So, our final comments:
The overall style is upbeat and fun, and sets a good mood while communicating the company's culture
All the content that needs to be on the page is there, and it's of good quality
The design is crowded due to a huge lack of white space and functional background elements
And last but not least for October, History Search. I think the title should make it evident what this product does: it allows you to easily search through your browser history.
To start, the animated example of the tool is, once again, utilised perfectly here. It gives users a clear and interesting look at what the product does. And since it’s a white tool on a green background it naturally allows the tool to stand out too, without a fake screen border or other effect having to be forced around it.

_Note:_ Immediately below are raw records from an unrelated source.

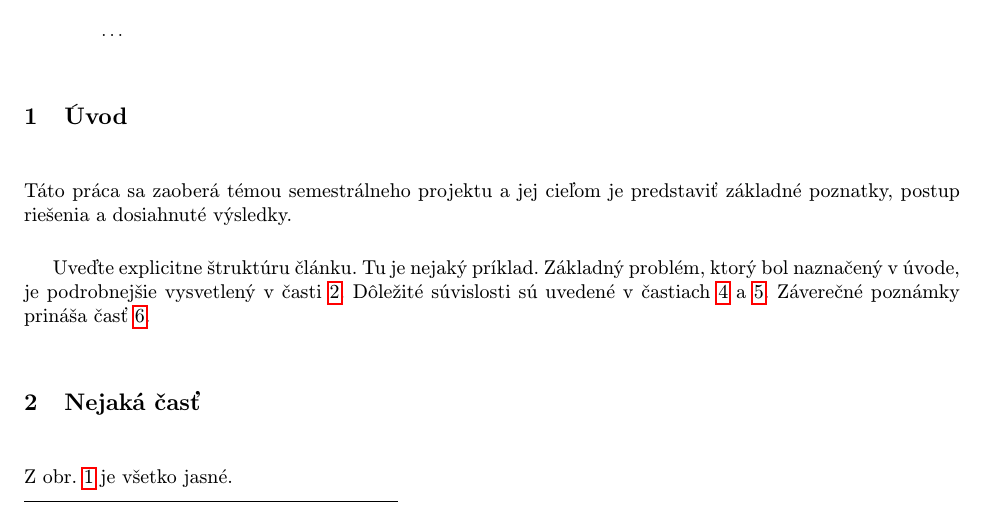
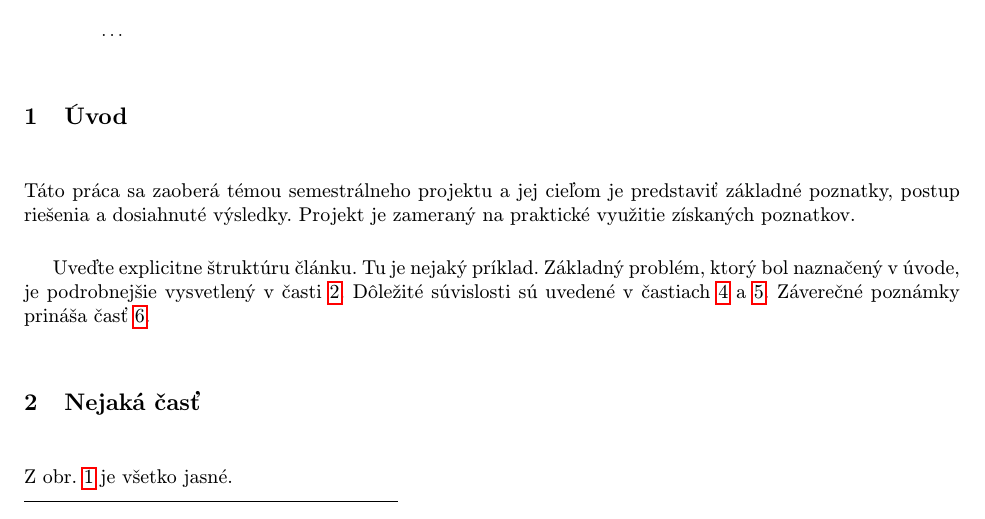
Before and after one commit to Skyl1te/SmartCart, a LaTeX document (clanok.tex): part of page 1 of 3, cut so that both start at the same text. Compiled offline with pdfLaTeX.

Commit message:
Add project description

```diff
--- a/clanok.tex
+++ b/clanok.tex
@@ -40,6 +40,7 @@
 \section{Úvod}
 
 Táto práca sa zaoberá témou semestrálneho projektu a jej cieľom je predstaviť základné poznatky, postup riešenia a dosiahnuté výsledky.
+Projekt je zameraný na praktické využitie získaných poznatkov.
 
 Uveďte explicitne štruktúru článku. Tu je nejaký príklad.
 Základný problém, ktorý bol naznačený v úvode, je podrobnejšie vysvetlený v časti~\ref{nejaka}.
```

An interesting choice in my opinion are the use cases. Rather than listing simple USPs like most sites, History Search have opted to display some of the benefits of using their tool using use cases in the form of videos. On one hand, it’s a unique approach, and I suppose it is possible some of the demographics they’re aiming for may enjoy it. However, I have a feeling it would be better if they removed these videos and just quickly showed off their USPs in text and illustration forms. I am doubtful people are actually taking the time to click on these videos and watch them to see how the product can help them. If they haven’t tested the effectiveness of these videos compared to regular text-based USPs, I highly recommend they do.
Also, in my opinion, the two illustrations of the apparent mascot feel out of place; particularly the one with the animated search history around it. These illustrations give off an informal, personal and somewhat playful vibe. That's fine of course if that's what you're going for, but the minimalist, mono coloured and strictly aligned design of the rest of the page does not express this feeling nearly as well.

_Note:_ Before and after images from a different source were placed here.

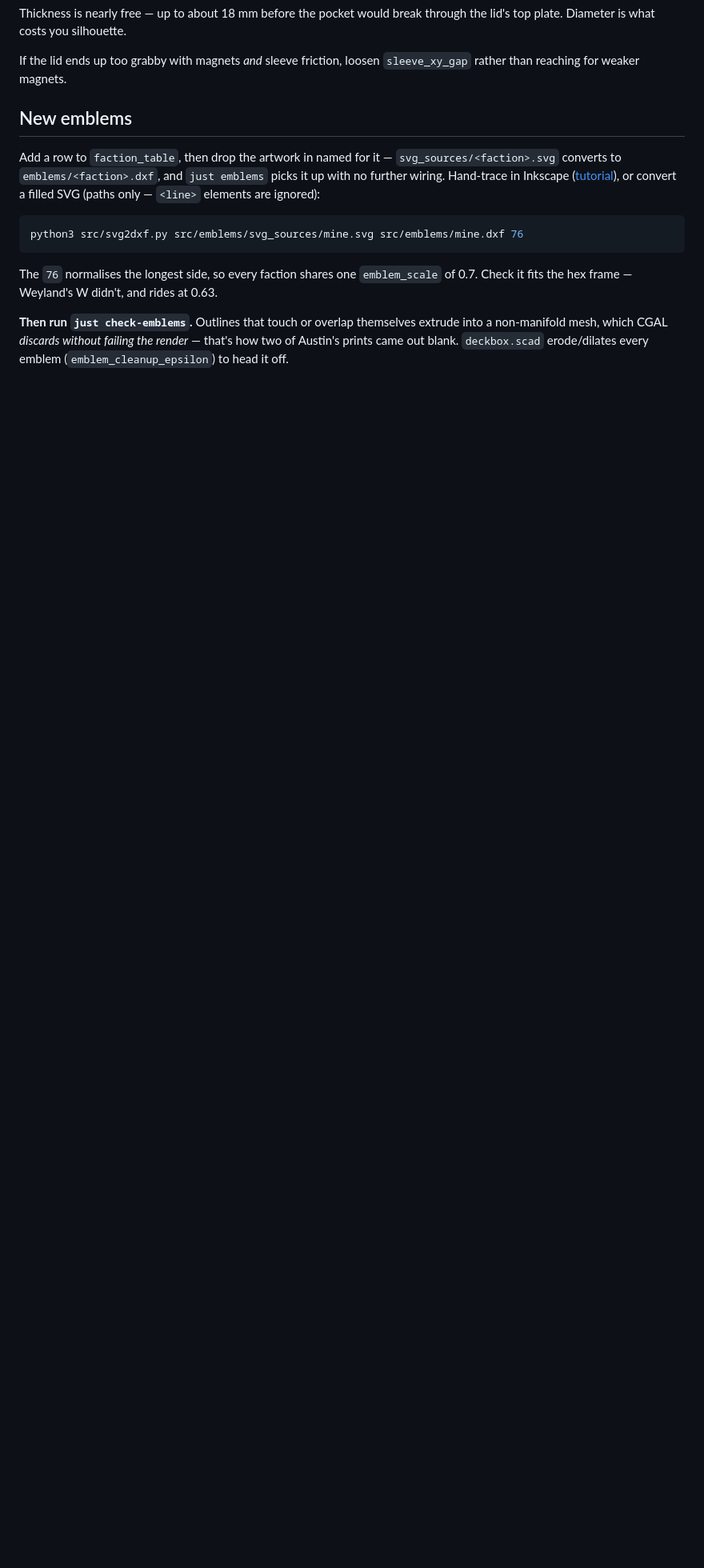
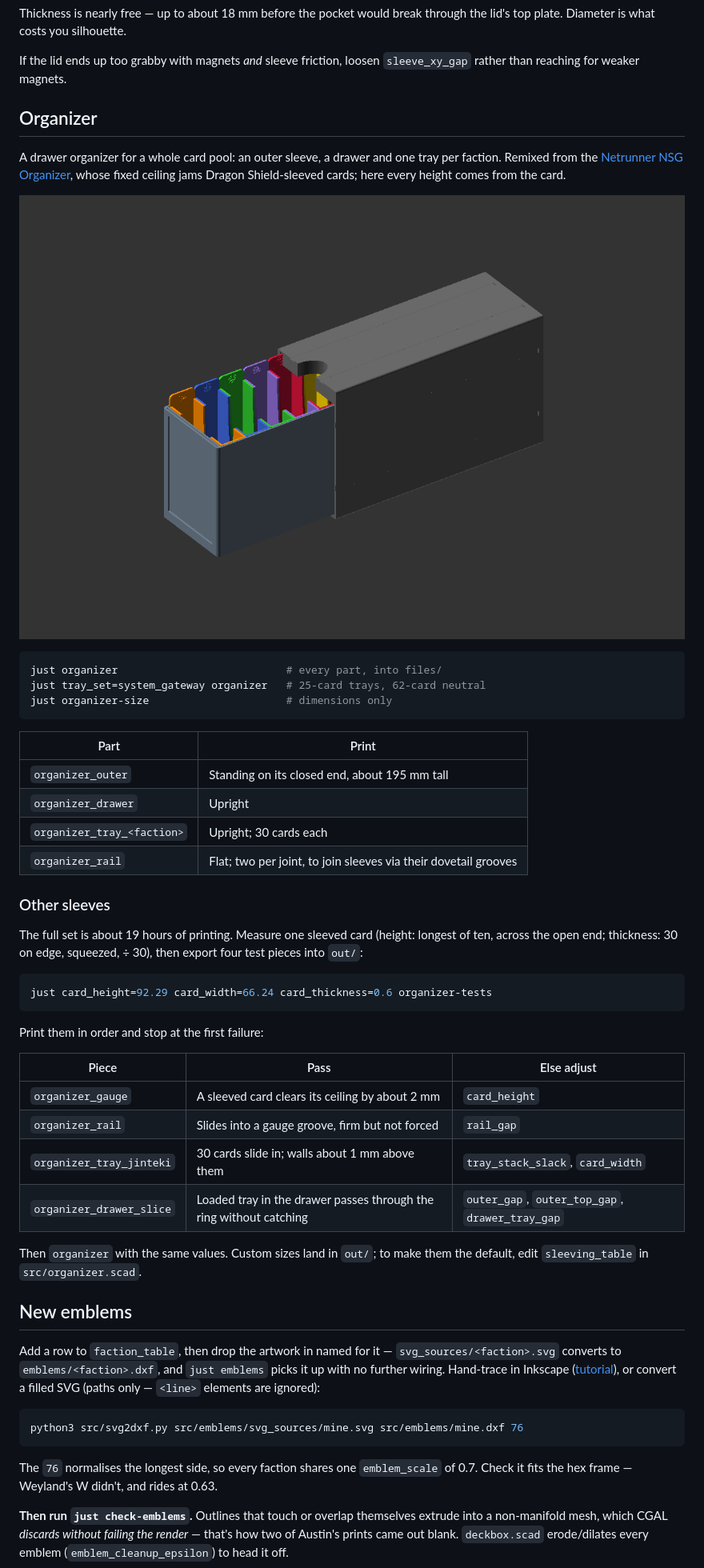
Before and after one commit to linusfr/dummy-box-factory, a Markdown page: README.md, the part around one of its changes. Shown at 80% size. Drawn GitHub-style; pictures changed too: images/renders/organizer.png (added); blank space fills up the shorter version.

Commit message:
feat: add a drawer organizer sized from measured sleeves

````diff
--- a/README.md
+++ b/README.md
@@ -167,6 +136,50 @@ through the lid's top plate. Diameter is what costs you silhouette.
 
 If the lid ends up too grabby with magnets *and* sleeve friction, loosen
 `sleeve_xy_gap` rather than reaching for weaker magnets.
+
+## Organizer
+
+A drawer organizer for a whole card pool: an outer sleeve, a drawer and one
+tray per faction. Remixed from the
+[Netrunner NSG Organizer](https://makerworld.com/models/2956774), whose fixed
+ceiling jams Dragon Shield-sleeved cards; here every height comes from the card.
+
+![the organizer, drawer half out](images/renders/organizer.png)
+
+```bash
+just organizer                           # every part, into files/
+just tray_set=system_gateway organizer   # 25-card trays, 62-card neutral
+just organizer-size                      # dimensions only
+```
+
+| Part | Print |
+|---|---|
+| `organizer_outer` | Standing on its closed end, about 195 mm tall |
+| `organizer_drawer` | Upright |
+| `organizer_tray_<faction>` | Upright; 30 cards each |
+| `organizer_rail` | Flat; two per joint, to join sleeves via their dovetail grooves |
+
+### Other sleeves
+
+The full set is about 19 hours of printing. Measure one sleeved card (height:
+longest of ten, across the open end; thickness: 30 on edge, squeezed, ÷ 30),
+then export four test pieces into `out/`:
+
+```bash
+just card_height=92.29 card_width=66.24 card_thickness=0.6 organizer-tests
+```
+
+Print them in order and stop at the first failure:
+
+| Piece | Pass | Else adjust |
+|---|---|---|
+| `organizer_gauge` | A sleeved card clears its ceiling by about 2 mm | `card_height` |
+| `organizer_rail` | Slides into a gauge groove, firm but not forced | `rail_gap` |
+| `organizer_tray_jinteki` | 30 cards slide in; walls about 1 mm above them | `tray_stack_slack`, `card_width` |
+| `organizer_drawer_slice` | Loaded tray in the drawer passes through the ring without catching | `outer_gap`, `outer_top_gap`, `drawer_tray_gap` |
+
+Then `organizer` with the same values. Custom sizes land in `out/`; to make them
+the default, edit `sleeving_table` in `src/organizer.scad`.
 
 ## New emblems
 
````
Also changed, not shown: other parts of README.md (+16 -45 lines), 14 other files.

Formal or informal?
By comparison, the rest of the page feels a lot more formal, product-focused and almost business-centric. Again, this is not a bad thing, if you're consistent with it. If you want to be informal and playful, experiment more with colour gradients, background elements behind different page elements, use the illustrations more, et cetera. If you're going for a more professional vibe, drop the illustrations or change them to fit a professional tone better. Most of all: be consistent.
So, our final comments:
Animated example of tool perfectly shows off the product
Video use cases may not be strong enough motivators
The illustrations of the mascot feel out of place compared to the rest of the site
And that about wraps it up! I honestly quite like this selection of pages! I feel like a lot of these pages have tried a unique approach which often had potential, but they just haven’t always managed to perfect it. When you’re looking over your design, always try to ask yourself the question “How would my customers react to this?”. And another free tip: ask others to take a look at your design, preferably someone from the demographic you’re targeting that hasn’t seen it before. Let them browse over it and give feedback with a fresh eye. You never know what you may learn.
I hope you found some useful tips in this list! If you’d like to learn more about writing effective headlines (since I did mention those a few times), we’ve got another blog about that available right here. Also, do you want to make sure your landing page is as good as it can be? We now offer specialised landing page reviews! You’ll get a full review of your landing page with at least 50+ actionable and specific tips to help you make your landing page as great as it can be. Feel free to check it out right here.